Quote the data below in full, please, without altering anything.

(Items from a dataset)
◆ ◆ ◆ ◆ ◆ ◆ ◆
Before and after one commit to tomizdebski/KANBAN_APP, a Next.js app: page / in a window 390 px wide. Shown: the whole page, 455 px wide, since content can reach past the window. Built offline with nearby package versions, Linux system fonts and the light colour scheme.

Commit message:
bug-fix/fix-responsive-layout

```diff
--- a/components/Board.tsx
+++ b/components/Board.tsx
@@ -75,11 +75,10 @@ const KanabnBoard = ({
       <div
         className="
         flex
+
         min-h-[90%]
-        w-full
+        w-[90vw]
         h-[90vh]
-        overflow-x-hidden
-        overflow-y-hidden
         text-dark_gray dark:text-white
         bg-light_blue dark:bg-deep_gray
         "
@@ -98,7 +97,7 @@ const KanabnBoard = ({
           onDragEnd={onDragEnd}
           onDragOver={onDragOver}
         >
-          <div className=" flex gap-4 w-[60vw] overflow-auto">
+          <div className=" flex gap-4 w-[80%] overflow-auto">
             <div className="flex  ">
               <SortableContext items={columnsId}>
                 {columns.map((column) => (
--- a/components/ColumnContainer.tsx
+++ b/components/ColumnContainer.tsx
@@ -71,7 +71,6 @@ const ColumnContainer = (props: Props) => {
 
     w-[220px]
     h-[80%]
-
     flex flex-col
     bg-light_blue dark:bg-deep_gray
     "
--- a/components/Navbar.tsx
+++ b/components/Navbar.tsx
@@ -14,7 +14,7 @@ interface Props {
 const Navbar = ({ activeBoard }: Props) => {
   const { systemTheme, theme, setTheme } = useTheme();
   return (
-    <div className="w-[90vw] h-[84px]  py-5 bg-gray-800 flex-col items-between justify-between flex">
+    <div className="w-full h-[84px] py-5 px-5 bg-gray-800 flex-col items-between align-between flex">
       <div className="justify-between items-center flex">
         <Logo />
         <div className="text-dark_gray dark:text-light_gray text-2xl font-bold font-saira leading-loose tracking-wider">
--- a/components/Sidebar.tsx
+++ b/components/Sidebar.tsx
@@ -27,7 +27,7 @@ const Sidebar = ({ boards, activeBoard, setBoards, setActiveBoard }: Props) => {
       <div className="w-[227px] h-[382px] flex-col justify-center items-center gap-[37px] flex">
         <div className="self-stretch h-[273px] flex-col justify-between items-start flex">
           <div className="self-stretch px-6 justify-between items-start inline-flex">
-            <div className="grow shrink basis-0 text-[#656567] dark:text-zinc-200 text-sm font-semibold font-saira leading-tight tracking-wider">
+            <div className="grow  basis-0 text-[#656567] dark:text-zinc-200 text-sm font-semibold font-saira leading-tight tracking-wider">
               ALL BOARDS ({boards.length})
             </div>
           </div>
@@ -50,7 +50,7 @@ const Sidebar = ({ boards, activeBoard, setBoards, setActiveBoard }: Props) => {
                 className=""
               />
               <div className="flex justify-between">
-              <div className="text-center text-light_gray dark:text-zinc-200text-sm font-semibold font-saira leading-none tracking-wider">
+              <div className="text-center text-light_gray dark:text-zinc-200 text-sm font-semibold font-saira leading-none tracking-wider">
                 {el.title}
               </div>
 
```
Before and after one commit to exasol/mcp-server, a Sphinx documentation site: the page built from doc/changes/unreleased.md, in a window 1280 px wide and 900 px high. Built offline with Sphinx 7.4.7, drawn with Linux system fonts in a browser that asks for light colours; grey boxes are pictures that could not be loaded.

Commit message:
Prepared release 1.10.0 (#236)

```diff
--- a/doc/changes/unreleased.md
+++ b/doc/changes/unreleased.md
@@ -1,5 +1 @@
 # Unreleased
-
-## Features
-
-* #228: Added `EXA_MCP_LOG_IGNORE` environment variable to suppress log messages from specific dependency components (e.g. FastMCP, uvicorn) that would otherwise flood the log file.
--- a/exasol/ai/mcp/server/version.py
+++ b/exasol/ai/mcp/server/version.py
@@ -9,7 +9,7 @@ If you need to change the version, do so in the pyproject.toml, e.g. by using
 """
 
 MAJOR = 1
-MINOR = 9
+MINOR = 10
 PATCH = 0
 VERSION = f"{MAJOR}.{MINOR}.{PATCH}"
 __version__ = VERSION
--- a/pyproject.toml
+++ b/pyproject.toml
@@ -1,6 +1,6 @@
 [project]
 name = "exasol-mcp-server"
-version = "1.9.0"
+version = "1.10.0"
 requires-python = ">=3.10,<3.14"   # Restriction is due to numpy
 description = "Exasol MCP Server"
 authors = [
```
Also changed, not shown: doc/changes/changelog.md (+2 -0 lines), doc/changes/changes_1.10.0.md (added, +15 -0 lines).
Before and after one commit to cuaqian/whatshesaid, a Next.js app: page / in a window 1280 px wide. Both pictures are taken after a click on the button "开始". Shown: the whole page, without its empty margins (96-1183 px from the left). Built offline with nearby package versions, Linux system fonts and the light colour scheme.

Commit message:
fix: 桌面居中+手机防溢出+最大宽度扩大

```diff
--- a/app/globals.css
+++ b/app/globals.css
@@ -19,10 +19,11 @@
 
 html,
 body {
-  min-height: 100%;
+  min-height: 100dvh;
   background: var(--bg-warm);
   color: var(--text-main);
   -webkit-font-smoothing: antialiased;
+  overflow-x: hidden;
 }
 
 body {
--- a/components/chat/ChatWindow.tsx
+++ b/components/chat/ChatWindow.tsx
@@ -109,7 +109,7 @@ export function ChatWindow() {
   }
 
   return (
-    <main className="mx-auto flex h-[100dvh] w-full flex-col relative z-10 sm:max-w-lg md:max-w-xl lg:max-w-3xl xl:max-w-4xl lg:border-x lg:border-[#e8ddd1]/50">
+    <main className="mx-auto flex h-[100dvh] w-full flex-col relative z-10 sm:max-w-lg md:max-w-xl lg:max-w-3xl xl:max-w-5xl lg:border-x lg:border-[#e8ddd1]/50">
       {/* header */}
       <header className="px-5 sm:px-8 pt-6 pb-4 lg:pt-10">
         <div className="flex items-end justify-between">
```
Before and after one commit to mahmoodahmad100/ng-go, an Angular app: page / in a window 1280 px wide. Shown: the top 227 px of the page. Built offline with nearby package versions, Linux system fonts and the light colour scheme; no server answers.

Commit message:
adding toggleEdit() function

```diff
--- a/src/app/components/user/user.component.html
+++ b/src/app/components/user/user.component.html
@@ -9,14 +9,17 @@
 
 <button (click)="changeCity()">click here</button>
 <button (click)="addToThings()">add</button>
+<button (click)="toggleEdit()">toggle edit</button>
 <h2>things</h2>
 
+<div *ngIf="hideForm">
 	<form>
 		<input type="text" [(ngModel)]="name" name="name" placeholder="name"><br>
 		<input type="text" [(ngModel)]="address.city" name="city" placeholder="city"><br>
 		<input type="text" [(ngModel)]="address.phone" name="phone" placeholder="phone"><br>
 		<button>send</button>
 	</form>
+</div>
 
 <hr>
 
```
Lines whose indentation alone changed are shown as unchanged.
◆ ◆ ◆ ◆ ◆ ◆ ◆
• Output of the task:
Before and after one commit to tomizdebski/KANBAN_APP, a Next.js app: page / in a window 390 px wide. Shown: the whole page, 455 px wide, since content can reach past the window. Built offline with nearby package versions, Linux system fonts and the light colour scheme.

Commit message:
bug-fix/fix-responsive-layout

```diff
--- a/components/Board.tsx
+++ b/components/Board.tsx
@@ -75,11 +75,10 @@ const KanabnBoard = ({
       <div
         className="
         flex
+
         min-h-[90%]
-        w-full
+        w-[90vw]
         h-[90vh]
-        overflow-x-hidden
-        overflow-y-hidden
         text-dark_gray dark:text-white
         bg-light_blue dark:bg-deep_gray
         "
@@ -98,7 +97,7 @@ const KanabnBoard = ({
           onDragEnd={onDragEnd}
           onDragOver={onDragOver}
         >
-          <div className=" flex gap-4 w-[60vw] overflow-auto">
+          <div className=" flex gap-4 w-[80%] overflow-auto">
             <div className="flex  ">
               <SortableContext items={columnsId}>
                 {columns.map((column) => (
--- a/components/ColumnContainer.tsx
+++ b/components/ColumnContainer.tsx
@@ -71,7 +71,6 @@ const ColumnContainer = (props: Props) => {
 
     w-[220px]
     h-[80%]
-
     flex flex-col
     bg-light_blue dark:bg-deep_gray
     "
--- a/components/Navbar.tsx
+++ b/components/Navbar.tsx
@@ -14,7 +14,7 @@ interface Props {
 const Navbar = ({ activeBoard }: Props) => {
   const { systemTheme, theme, setTheme } = useTheme();
   return (
-    <div className="w-[90vw] h-[84px]  py-5 bg-gray-800 flex-col items-between justify-between flex">
+    <div className="w-full h-[84px] py-5 px-5 bg-gray-800 flex-col items-between align-between flex">
       <div className="justify-between items-center flex">
         <Logo />
         <div className="text-dark_gray dark:text-light_gray text-2xl font-bold font-saira leading-loose tracking-wider">
--- a/components/Sidebar.tsx
+++ b/components/Sidebar.tsx
@@ -27,7 +27,7 @@ const Sidebar = ({ boards, activeBoard, setBoards, setActiveBoard }: Props) => {
       <div className="w-[227px] h-[382px] flex-col justify-center items-center gap-[37px] flex">
         <div className="self-stretch h-[273px] flex-col justify-between items-start flex">
           <div className="self-stretch px-6 justify-between items-start inline-flex">
-            <div className="grow shrink basis-0 text-[#656567] dark:text-zinc-200 text-sm font-semibold font-saira leading-tight tracking-wider">
+            <div className="grow  basis-0 text-[#656567] dark:text-zinc-200 text-sm font-semibold font-saira leading-tight tracking-wider">
               ALL BOARDS ({boards.length})
             </div>
           </div>
@@ -50,7 +50,7 @@ const Sidebar = ({ boards, activeBoard, setBoards, setActiveBoard }: Props) => {
                 className=""
               />
               <div className="flex justify-between">
-              <div className="text-center text-light_gray dark:text-zinc-200text-sm font-semibold font-saira leading-none tracking-wider">
+              <div className="text-center text-light_gray dark:text-zinc-200 text-sm font-semibold font-saira leading-none tracking-wider">
                 {el.title}
               </div>
 
```
Before and after one commit to exasol/mcp-server, a Sphinx documentation site: the page built from doc/changes/unreleased.md, in a window 1280 px wide and 900 px high. Built offline with Sphinx 7.4.7, drawn with Linux system fonts in a browser that asks for light colours; grey boxes are pictures that could not be loaded.

Commit message:
Prepared release 1.10.0 (#236)

```diff
--- a/doc/changes/unreleased.md
+++ b/doc/changes/unreleased.md
@@ -1,5 +1 @@
 # Unreleased
-
-## Features
-
-* #228: Added `EXA_MCP_LOG_IGNORE` environment variable to suppress log messages from specific dependency components (e.g. FastMCP, uvicorn) that would otherwise flood the log file.
--- a/exasol/ai/mcp/server/version.py
+++ b/exasol/ai/mcp/server/version.py
@@ -9,7 +9,7 @@ If you need to change the version, do so in the pyproject.toml, e.g. by using
 """
 
 MAJOR = 1
-MINOR = 9
+MINOR = 10
 PATCH = 0
 VERSION = f"{MAJOR}.{MINOR}.{PATCH}"
 __version__ = VERSION
--- a/pyproject.toml
+++ b/pyproject.toml
@@ -1,6 +1,6 @@
 [project]
 name = "exasol-mcp-server"
-version = "1.9.0"
+version = "1.10.0"
 requires-python = ">=3.10,<3.14"   # Restriction is due to numpy
 description = "Exasol MCP Server"
 authors = [
```
Also changed, not shown: doc/changes/changelog.md (+2 -0 lines), doc/changes/changes_1.10.0.md (added, +15 -0 lines).
Before and after one commit to cuaqian/whatshesaid, a Next.js app: page / in a window 1280 px wide. Both pictures are taken after a click on the button "开始". Shown: the whole page, without its empty margins (96-1183 px from the left). Built offline with nearby package versions, Linux system fonts and the light colour scheme.

Commit message:
fix: 桌面居中+手机防溢出+最大宽度扩大

```diff
--- a/app/globals.css
+++ b/app/globals.css
@@ -19,10 +19,11 @@
 
 html,
 body {
-  min-height: 100%;
+  min-height: 100dvh;
   background: var(--bg-warm);
   color: var(--text-main);
   -webkit-font-smoothing: antialiased;
+  overflow-x: hidden;
 }
 
 body {
--- a/components/chat/ChatWindow.tsx
+++ b/components/chat/ChatWindow.tsx
@@ -109,7 +109,7 @@ export function ChatWindow() {
   }
 
   return (
-    <main className="mx-auto flex h-[100dvh] w-full flex-col relative z-10 sm:max-w-lg md:max-w-xl lg:max-w-3xl xl:max-w-4xl lg:border-x lg:border-[#e8ddd1]/50">
+    <main className="mx-auto flex h-[100dvh] w-full flex-col relative z-10 sm:max-w-lg md:max-w-xl lg:max-w-3xl xl:max-w-5xl lg:border-x lg:border-[#e8ddd1]/50">
       {/* header */}
       <header className="px-5 sm:px-8 pt-6 pb-4 lg:pt-10">
         <div className="flex items-end justify-between">
```
Before and after one commit to mahmoodahmad100/ng-go, an Angular app: page / in a window 1280 px wide. Shown: the top 227 px of the page. Built offline with nearby package versions, Linux system fonts and the light colour scheme; no server answers.

Commit message:
adding toggleEdit() function

```diff
--- a/src/app/components/user/user.component.html
+++ b/src/app/components/user/user.component.html
@@ -9,14 +9,17 @@
 
 <button (click)="changeCity()">click here</button>
 <button (click)="addToThings()">add</button>
+<button (click)="toggleEdit()">toggle edit</button>
 <h2>things</h2>
 
+<div *ngIf="hideForm">
 	<form>
 		<input type="text" [(ngModel)]="name" name="name" placeholder="name"><br>
 		<input type="text" [(ngModel)]="address.city" name="city" placeholder="city"><br>
 		<input type="text" [(ngModel)]="address.phone" name="phone" placeholder="phone"><br>
 		<button>send</button>
 	</form>
+</div>
 
 <hr>
 
```
Lines whose indentation alone changed are shown as unchanged.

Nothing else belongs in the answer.